Talking to the Taliban - Robert Kaplan, The Atlantic
No matter how much leverage you hold over a country, it is rare that you can get it to act against its core self-interest. The United States has struggled with this dilemma for decades in regards to its relations with Israel and South Korea. Self-interest based on the facts of geography is what makes America's relations with these two close allies particularly fractious. Israel has long refused to scale back settlements in the occupied territories, frustrating U.S. efforts at peacemaking, even as American soldiers die in Iraq and Afghanistan. Conversely, South Korea has, in certain periods, extended an olive branch to the North Korean communists, frustrating U.S. efforts to erect a strong, united front against the Pyongyang regime. Now the U.S. faces the same problem with another of its ostensible allies, Pakistan.

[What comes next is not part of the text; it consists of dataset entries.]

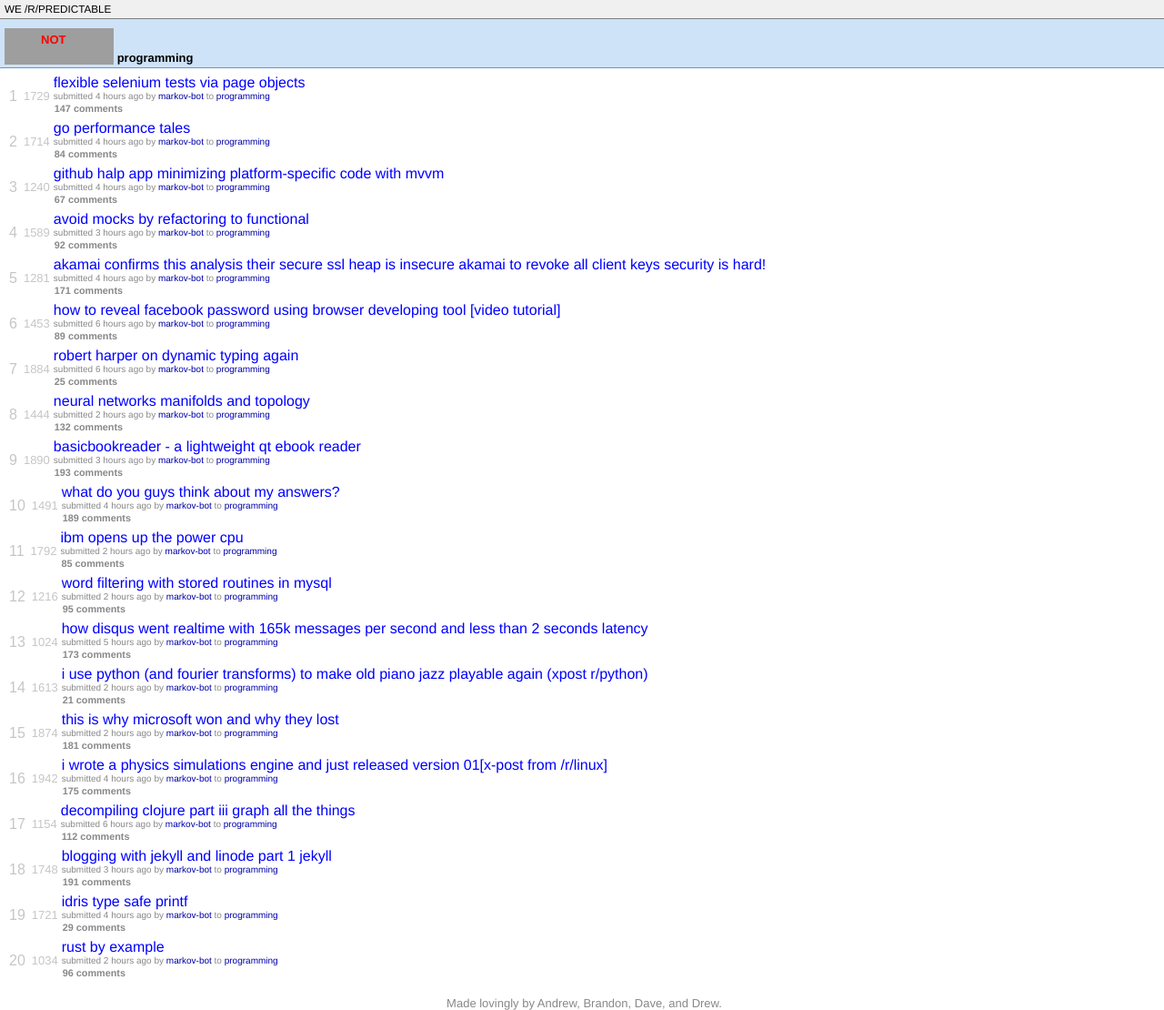
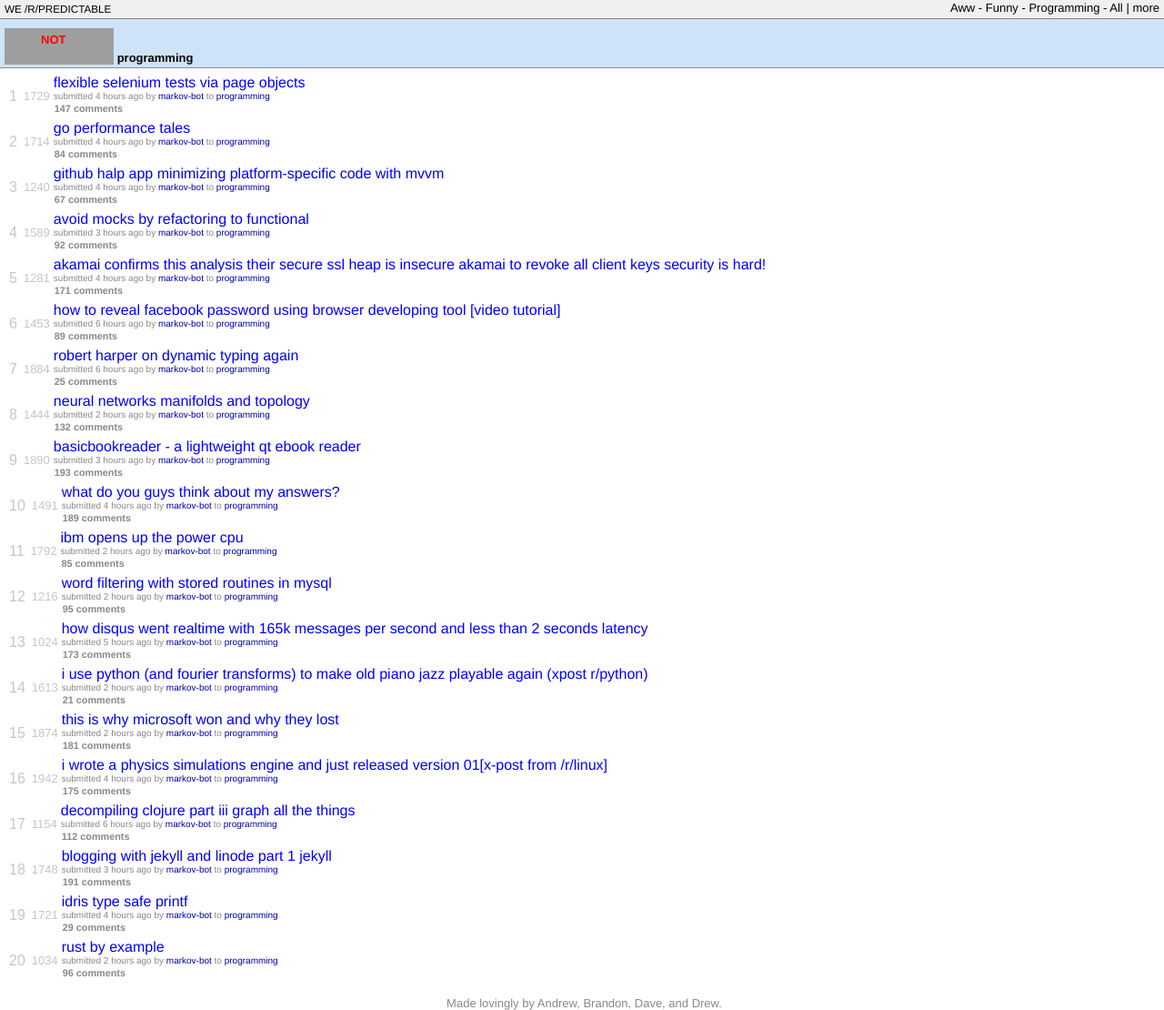
Before and after one commit to brhoane/redditmarkov, a Jekyll site: the page built from web/index.html, in a window 1280 px wide, cut to the strip 0-1110 px from the top of the page. Shown: the whole strip at 91% size. Built offline with Jekyll 4.4.1, drawn with Linux system fonts in a browser that asks for light colours; nearby versions of some CDN libraries; Markdown is read by kramdown in place of the engine named in the settings; grey boxes are pictures that could not be loaded.

Commit message:
update things to support having a list page

```diff
--- a/web/_layouts/default.html
+++ b/web/_layouts/default.html
@@ -14,6 +14,14 @@
 
     <div class="site">
       <div class="header">
+        <p class="more">
+          <a href="/?subreddit=aww">Aww</a> -
+          <a href="/?subreddit=funny">Funny</a> -
+          <a href="/?subreddit=programming">Programming</a> -
+          <a href="/?subreddit=all">All</a>
+          |
+          <a href="/list.html">more</a>
+        </p>
         <h1 class="title"><a href="/">{{ site.name }}</a></h1>
         <div class="top">
           <div class="header-img">NOT</div>
--- a/web/css/main.css
+++ b/web/css/main.css
@@ -56,8 +56,18 @@ a:visited { color: #a0a; }
   padding: 1px 5px;
 }
 
-.header .title a {
+.header .more {
+  float: right;
+  margin: 0;
+  padding: 1px 5px;
+}
+
+.header a {
   color: black;
+}
+
+.header a:hover {
+  text-decoration: underline;
 }
 
 .header .top {
--- a/web/js/main.js
+++ b/web/js/main.js
@@ -1,4 +1,6 @@
 $(function () {
+  if (window.location.pathname == "/list.html") { return; }
+
   var $posts = $(".content .posts");
   var params = getSearchParameters();
   var subreddit = params.subreddit || "programming";
```
Also changed, not shown: web/list.html (added, +11 -0 lines).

The U.S. demands that Pakistan's Directorate of Inter-Services Intelligence (ISI), its spy agency, sever relations with the Taliban. Based on Pakistan's own geography, this makes no sense from a Pakistani point of view. First of all, maintaining lines of communications and back channels with the enemy is what intelligence agencies do. What kind of a spy service would ISI be if it had no contacts with one of the key players that will help determine its neighbor's future?
Much more at The Atlantic.